+++ SUPPLIED ENTRIES

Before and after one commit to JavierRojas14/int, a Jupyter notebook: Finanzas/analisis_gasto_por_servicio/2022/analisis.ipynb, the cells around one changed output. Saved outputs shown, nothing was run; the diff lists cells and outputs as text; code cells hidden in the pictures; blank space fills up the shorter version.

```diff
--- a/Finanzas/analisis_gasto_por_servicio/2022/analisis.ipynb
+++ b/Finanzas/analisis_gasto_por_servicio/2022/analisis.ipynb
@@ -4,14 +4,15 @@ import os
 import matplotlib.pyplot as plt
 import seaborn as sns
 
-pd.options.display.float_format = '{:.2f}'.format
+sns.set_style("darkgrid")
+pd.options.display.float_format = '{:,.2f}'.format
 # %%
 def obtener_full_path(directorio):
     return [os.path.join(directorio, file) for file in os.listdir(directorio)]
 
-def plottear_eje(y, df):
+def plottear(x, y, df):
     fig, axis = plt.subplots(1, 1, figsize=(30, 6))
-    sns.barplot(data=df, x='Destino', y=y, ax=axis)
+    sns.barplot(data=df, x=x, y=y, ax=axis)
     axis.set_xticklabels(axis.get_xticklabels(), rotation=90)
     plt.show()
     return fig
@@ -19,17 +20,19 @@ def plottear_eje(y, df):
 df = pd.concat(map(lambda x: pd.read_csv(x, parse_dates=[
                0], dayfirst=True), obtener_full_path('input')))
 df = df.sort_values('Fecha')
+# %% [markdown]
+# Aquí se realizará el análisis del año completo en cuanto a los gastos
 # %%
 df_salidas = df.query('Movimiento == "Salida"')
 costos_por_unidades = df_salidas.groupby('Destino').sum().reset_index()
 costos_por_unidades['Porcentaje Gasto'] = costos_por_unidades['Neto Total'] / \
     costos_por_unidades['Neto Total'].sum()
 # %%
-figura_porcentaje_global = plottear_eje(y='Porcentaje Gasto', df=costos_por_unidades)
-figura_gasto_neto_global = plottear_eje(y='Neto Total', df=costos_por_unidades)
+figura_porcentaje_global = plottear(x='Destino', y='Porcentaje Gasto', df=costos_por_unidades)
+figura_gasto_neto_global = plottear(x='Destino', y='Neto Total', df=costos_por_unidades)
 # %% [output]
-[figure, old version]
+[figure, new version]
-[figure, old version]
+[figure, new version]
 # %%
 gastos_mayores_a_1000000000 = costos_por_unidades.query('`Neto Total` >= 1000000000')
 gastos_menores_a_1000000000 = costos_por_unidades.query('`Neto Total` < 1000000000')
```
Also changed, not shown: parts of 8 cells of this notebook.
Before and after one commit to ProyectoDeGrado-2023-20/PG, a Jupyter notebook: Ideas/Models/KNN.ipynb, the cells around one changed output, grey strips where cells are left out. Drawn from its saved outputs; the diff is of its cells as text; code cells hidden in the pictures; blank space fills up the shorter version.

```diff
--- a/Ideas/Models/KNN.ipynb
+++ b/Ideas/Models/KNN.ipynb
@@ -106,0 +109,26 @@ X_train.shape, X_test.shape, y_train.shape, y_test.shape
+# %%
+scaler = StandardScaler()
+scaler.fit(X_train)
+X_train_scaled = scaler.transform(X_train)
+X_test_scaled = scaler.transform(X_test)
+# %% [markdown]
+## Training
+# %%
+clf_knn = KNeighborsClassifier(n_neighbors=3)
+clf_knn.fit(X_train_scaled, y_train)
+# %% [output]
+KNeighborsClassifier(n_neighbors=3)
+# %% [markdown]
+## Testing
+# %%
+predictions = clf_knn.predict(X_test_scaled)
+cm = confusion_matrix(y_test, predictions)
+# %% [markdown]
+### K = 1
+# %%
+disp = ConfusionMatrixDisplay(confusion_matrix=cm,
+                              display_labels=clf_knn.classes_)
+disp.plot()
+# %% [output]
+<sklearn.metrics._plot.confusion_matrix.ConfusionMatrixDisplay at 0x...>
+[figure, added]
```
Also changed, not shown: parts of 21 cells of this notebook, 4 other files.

++++++

# EXERCISE DIRECTIONS:
A single number is needed: the count of lines in the records that contain "around".

# SOLUTION TO THIS PROBLEM:
2